The problem with cave rescue is that the caver is often a long way into tight passages, and the logistics of bringing aid and removing him without his assistance can be a challenge. Also, Indiana caves are about 53°F year-'round; if a caver is immobilized by injury, a real danger of hypothermia exists.

Dealing with an Injury -- First, try to stabilize the victim. Avoid moving him unless he is in water. Try to stop any bleeding by direct pressure on the wound, and elevate the legs if the victim is in shock. Cover with additional clothing or other materials to ward off hypothermia. Then go get help.

 Police, fire departments, and most other public servants are rarely trained or equipped to deal with cave rescue. The National Cave Rescue Commission is a volunteer communications network developed to coordinate cave rescue resources throughout the United States. Most NCRC cavers do perform rescues, but not as part of the NCRC; rather as members of their local rescue squads, civil defense units, or cave rescue groups.*

If a rescue is required, dial the Bloomington office of the Indiana State Police, 812-332-4411. This office is relatively familiar with cave rescue protocols. If you don't have ready access to this number, or you don't get a prompt response, by all means call the local fire department or other rescue groups.

Caving Safely -- Most rescues could have been avoided if the cavers had followed some simple guidelines:

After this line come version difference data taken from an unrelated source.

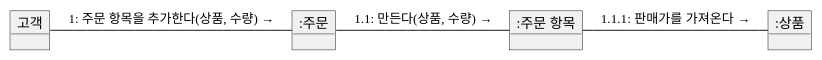
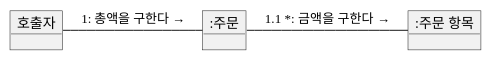
One commit to YoungSan77/TrainingMaterials changed the ninth of 14 diagrams in courses/ooad/sessions/s01.md. Above: the diagram before and after it, drawn with PlantUML. The commit also changed other lines of this file and 51 other files, not shown here.

````diff
--- a/courses/ooad/sessions/s01.md
+++ b/courses/ooad/sessions/s01.md
@@ -557,11 +489,9 @@
 ```plantuml:communication
 @startuml
-object "고객" as C
+object "호출자" as C
 object ":주문" as O
 object ":주문 항목" as I
-object ":상품" as P
-C -right- O : 1: 주문 항목을 추가한다(상품, 수량) →
-O -right- I : 1.1: 만든다(상품, 수량) →
-I -right- P : 1.1.1: 판매가를 가져온다 →
+C -right- O : 1: 총액을 구한다 →
+O -right- I : 1.1 *: 금액을 구한다 →
 @enduml
 ```
````
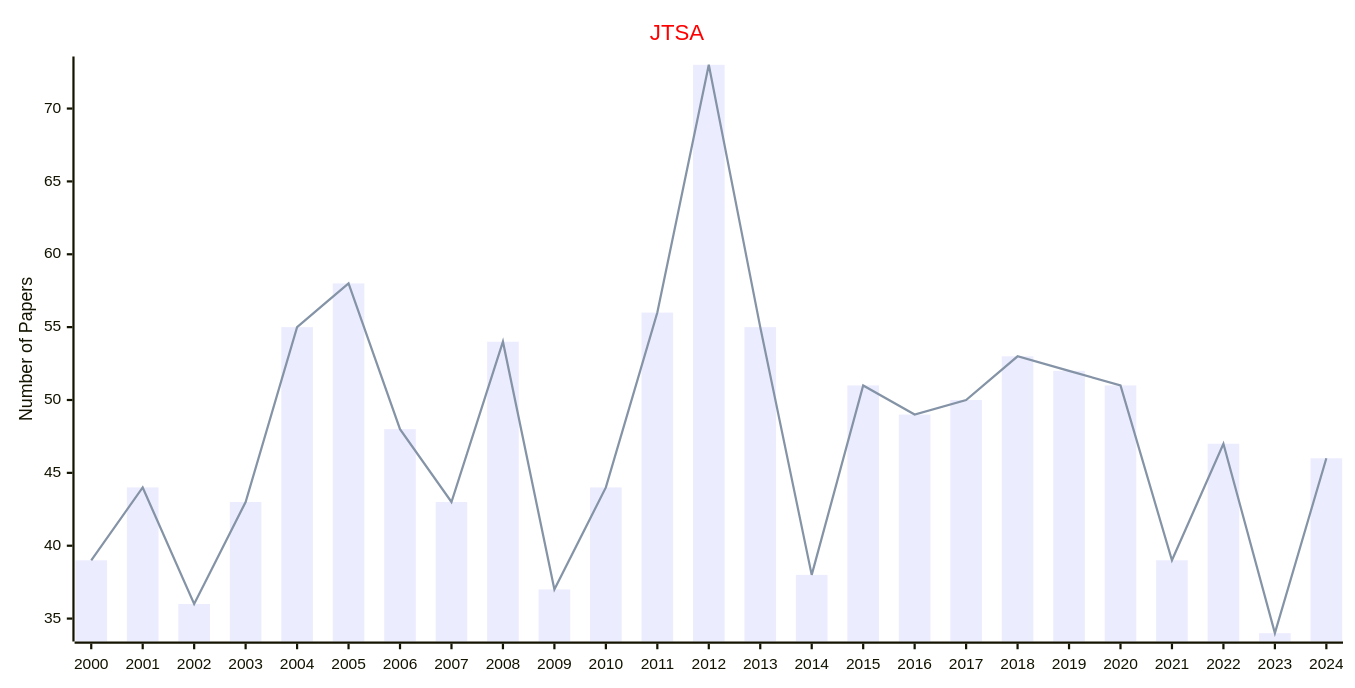
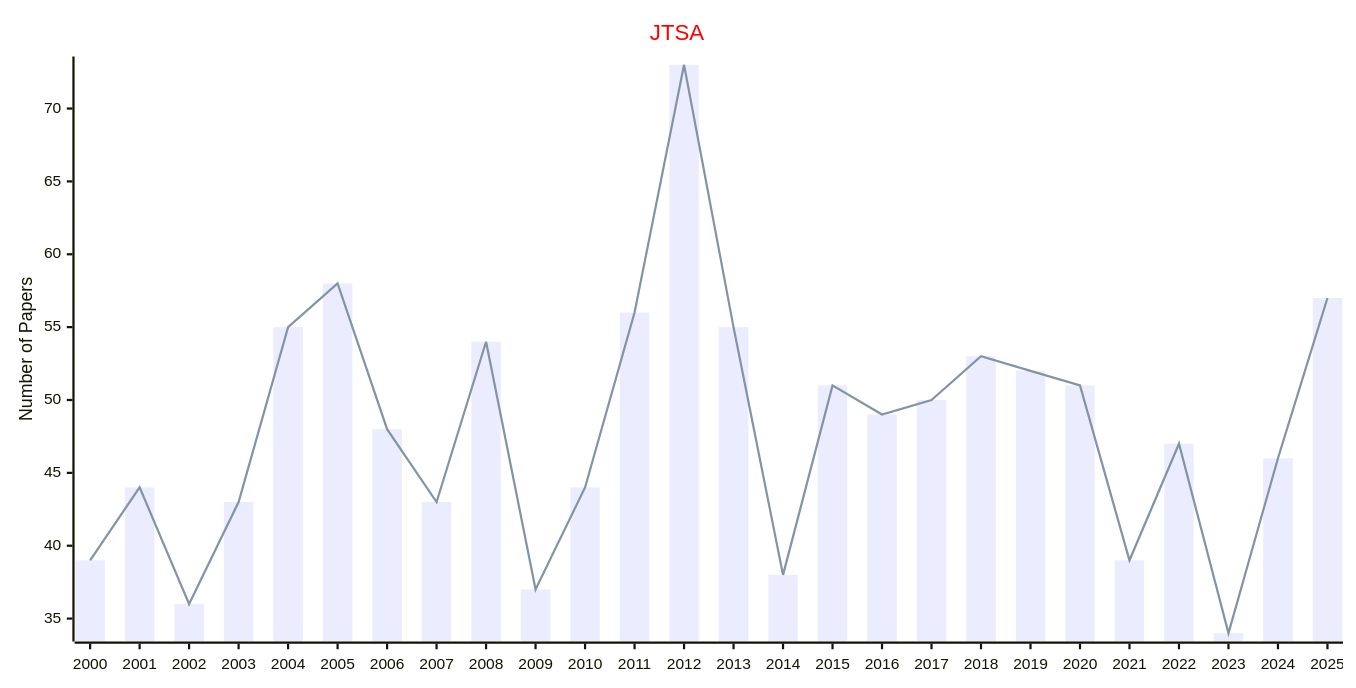
Before and after one commit to Easy-PhD/AILinks: the diagram in docs/data/Journals/Statistics_Journals/Time_Series.md, drawn with Mermaid. The commit also changed 107 other files, not shown here.

````diff
--- a/docs/data/Journals/Statistics_Journals/Time_Series.md
+++ b/docs/data/Journals/Statistics_Journals/Time_Series.md
@@ -9,17 +9,17 @@
 ```mermaid
 ---
 config:
     xyChart:
         width: 1200
         height: 600
     themeVariables:
         xyChart:
             titleColor: "#ff0000"
 ---
 xychart-beta
     title "JTSA"
-    x-axis [2000, 2001, 2002, 2003, 2004, 2005, 2006, 2007, 2008, 2009, 2010, 2011, 2012, 2013, 2014, 2015, 2016, 2017, 2018, 2019, 2020, 2021, 2022, 2023, 2024]
+    x-axis [2000, 2001, 2002, 2003, 2004, 2005, 2006, 2007, 2008, 2009, 2010, 2011, 2012, 2013, 2014, 2015, 2016, 2017, 2018, 2019, 2020, 2021, 2022, 2023, 2024, 2025]
     y-axis "Number of Papers"
-    bar [39, 44, 36, 43, 55, 58, 48, 43, 54, 37, 44, 56, 73, 55, 38, 51, 49, 50, 53, 52, 51, 39, 47, 34, 46]
-    line [39, 44, 36, 43, 55, 58, 48, 43, 54, 37, 44, 56, 73, 55, 38, 51, 49, 50, 53, 52, 51, 39, 47, 34, 46]
+    bar [39, 44, 36, 43, 55, 58, 48, 43, 54, 37, 44, 56, 73, 55, 38, 51, 49, 50, 53, 52, 51, 39, 47, 34, 46, 57]
+    line [39, 44, 36, 43, 55, 58, 48, 43, 54, 37, 44, 56, 73, 55, 38, 51, 49, 50, 53, 52, 51, 39, 47, 34, 46, 57]
 ```
````
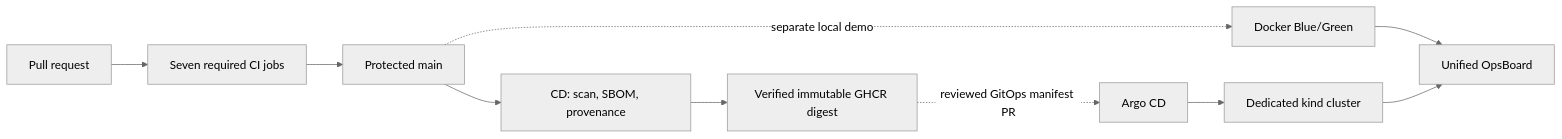
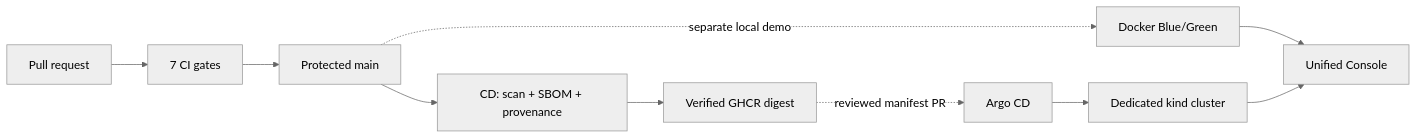
The first of 3 diagrams in README.md (Mishkaaass/ci-cd-lab), drawn with Mermaid (neutral theme) before and after one commit. The commit also changed other lines of this file and 2 other files, not shown here.

````diff
--- a/README.md
+++ b/README.md
@@ -55,12 +67,9 @@
 ```mermaid
 flowchart LR
-  PR[Pull request] --> CI[Seven required CI jobs]
-  CI --> Main[Protected main]
-  Main --> CD[CD: scan, SBOM, provenance]
-  CD --> GHCR[Verified immutable GHCR digest]
-  GHCR -.->|reviewed GitOps manifest PR| Argo[Argo CD]
-  Argo --> K8s[Dedicated kind cluster]
+  PR[Pull request] --> CI[7 CI gates] --> Main[Protected main]
+  Main --> CD[CD: scan + SBOM + provenance] --> GHCR[Verified GHCR digest]
+  GHCR -.->|reviewed manifest PR| Argo[Argo CD] --> K8s[Dedicated kind cluster]
   Main -.->|separate local demo| Docker[Docker Blue/Green]
-  Docker --> Console[Unified OpsBoard]
-  K8s --> Console
+  Docker --> UI[Unified Console]
+  K8s --> UI
 ```
````
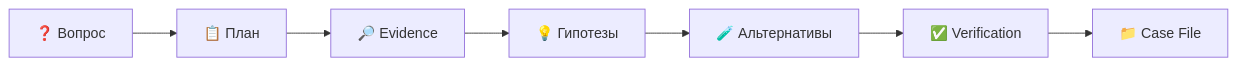
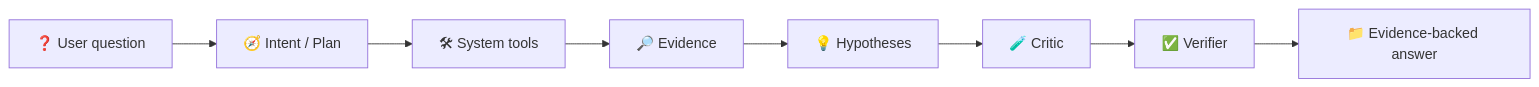
One commit to fireaideveloper/SherlockPC changed the first of 3 diagrams in README.md. Above: the diagram before and after it, drawn with Mermaid. The commit also changed other lines of this file, not shown here.

````diff
--- a/README.md
+++ b/README.md
@@ -38,9 +48,10 @@
 ```mermaid
 flowchart LR
-    Q["❓ Вопрос"] --> P["📋 План"]
-    P --> E["🔎 Evidence"]
-    E --> H["💡 Гипотезы"]
-    H --> T["🧪 Альтернативы"]
-    T --> V["✅ Verification"]
-    V --> C["📁 Case File"]
+    Q["❓ User question"] --> R["🧭 Intent / Plan"]
+    R --> T["🛠 System tools"]
+    T --> E["🔎 Evidence"]
+    E --> H["💡 Hypotheses"]
+    H --> C["🧪 Critic"]
+    C --> V["✅ Verifier"]
+    V --> A["📁 Evidence-backed answer"]
 ```
````
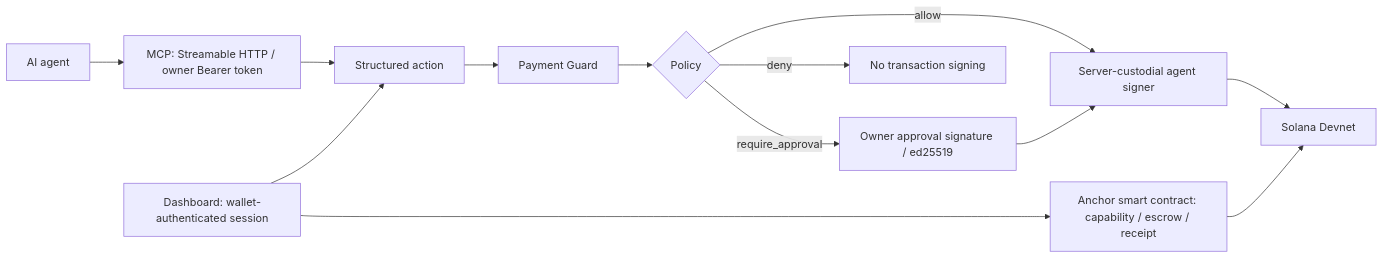
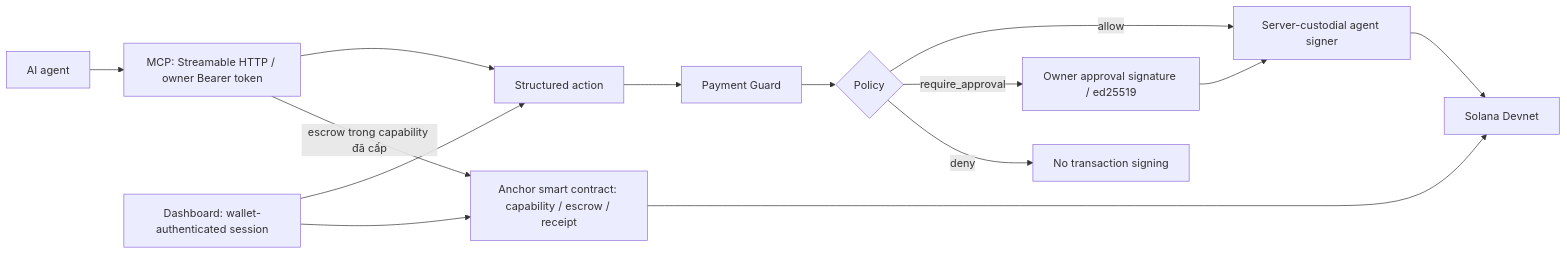
Before and after one commit to thanhhau15112000-dev/NexusWallet: the diagram in README.md, drawn with Mermaid.

Commit message:
docs(readme): add MCP to Task Vault edge in the architecture diagram

````diff
--- a/README.md
+++ b/README.md
@@ -58,15 +58,16 @@
 ```mermaid
 flowchart LR
   AI[AI agent] --> MCP[MCP: Streamable HTTP / owner Bearer token]
   MCP --> Intent[Structured action]
   UI[Dashboard: wallet-authenticated session] --> Intent
   Intent --> Guard[Payment Guard]
   Guard --> Decision{Policy}
   Decision -->|allow| Signer[Server-custodial agent signer]
   Decision -->|require_approval| Approval[Owner approval signature / ed25519]
   Approval --> Signer
   Decision -->|deny| Stop[No transaction signing]
   Signer --> Chain[Solana Devnet]
   UI --> Vault[Anchor smart contract: capability / escrow / receipt]
+  MCP -->|escrow trong capability đã cấp| Vault
   Vault --> Chain
 ```
````
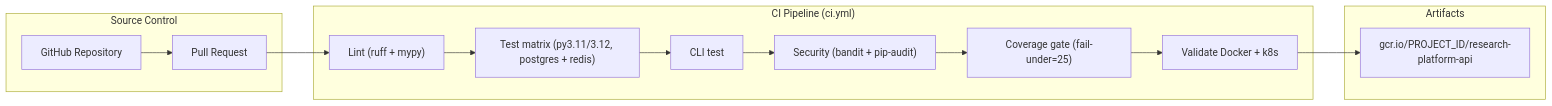
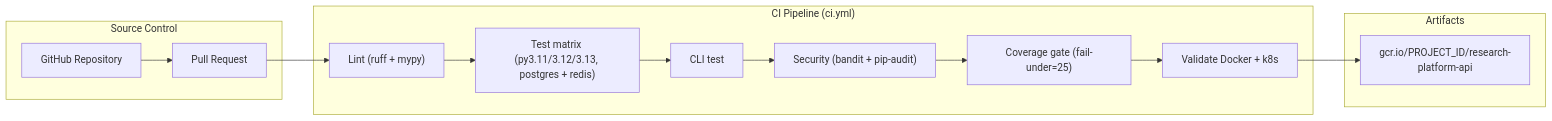
Before and after one commit to jsogarro/cerebro: the eighth of 8 diagrams in docs/system-architecture-diagrams.md, drawn with Mermaid. The commit also changed other lines of this file and 2 other files, not shown here.

Commit message:
Add Python 3.13 to the CI test matrix and update uv (#247)
* List the Python 3.13 test job in the branch-protection script and CI docs

TDD exception: documentation and an operator script only; no runtime behaviour changes.

* Add a Python 3.13 leg to the CI test matrix and update uv to 0.13.7

````diff
--- a/docs/system-architecture-diagrams.md
+++ b/docs/system-architecture-diagrams.md
@@ -661,29 +661,29 @@
 ```mermaid
 graph LR
     subgraph "Source Control"
         GIT["GitHub Repository"]
         PR["Pull Request"]
     end
 
     subgraph "CI Pipeline (ci.yml)"
         LINT["Lint (ruff + mypy)"]
-        TEST["Test matrix (py3.11/3.12, postgres + redis)"]
+        TEST["Test matrix (py3.11/3.12/3.13, postgres + redis)"]
         CLI_TEST["CLI test"]
         SEC["Security (bandit + pip-audit)"]
         COV["Coverage gate (fail-under=25)"]
         VALIDATE["Validate Docker + k8s"]
     end
 
     subgraph "Artifacts"
         REGISTRY["gcr.io/PROJECT_ID/research-platform-api"]
     end
 
     GIT --> PR
     PR --> LINT
     LINT --> TEST
     TEST --> CLI_TEST
     CLI_TEST --> SEC
     SEC --> COV
     COV --> VALIDATE
     VALIDATE --> REGISTRY
 ```
````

  • Each caver must wear a helmet at all times.
  • Each caver must have a helmet-mounted light and two or more independent backup lights.
  • Cave in groups of no less than four people. If someone gets hurt, one person can attend to the injured caver while the other two go for help.
  • Wear appropriate clothing. If you'll be wet for any period of time, wetsuit bottoms are almost mandatory.
  • Use common sense. Don't enter a stream cave when rain is predicted. Don't drink or use other intoxicants prior to caving.
  • Tell someone where you're going and when you will be back, and post the cave rescue call-out number nearby.

There is no substitute for caver training, and no single list of precautions can ensure a safe caving trip. If you intend to go caving, please contact experienced cavers beforehand for guidance.

*The NCRC offers weekend training sessions for cave rescue throughout the central region 4-5 times a year. Cavers are encouraged to attend these sessions. For more information, contact Jessica Deli at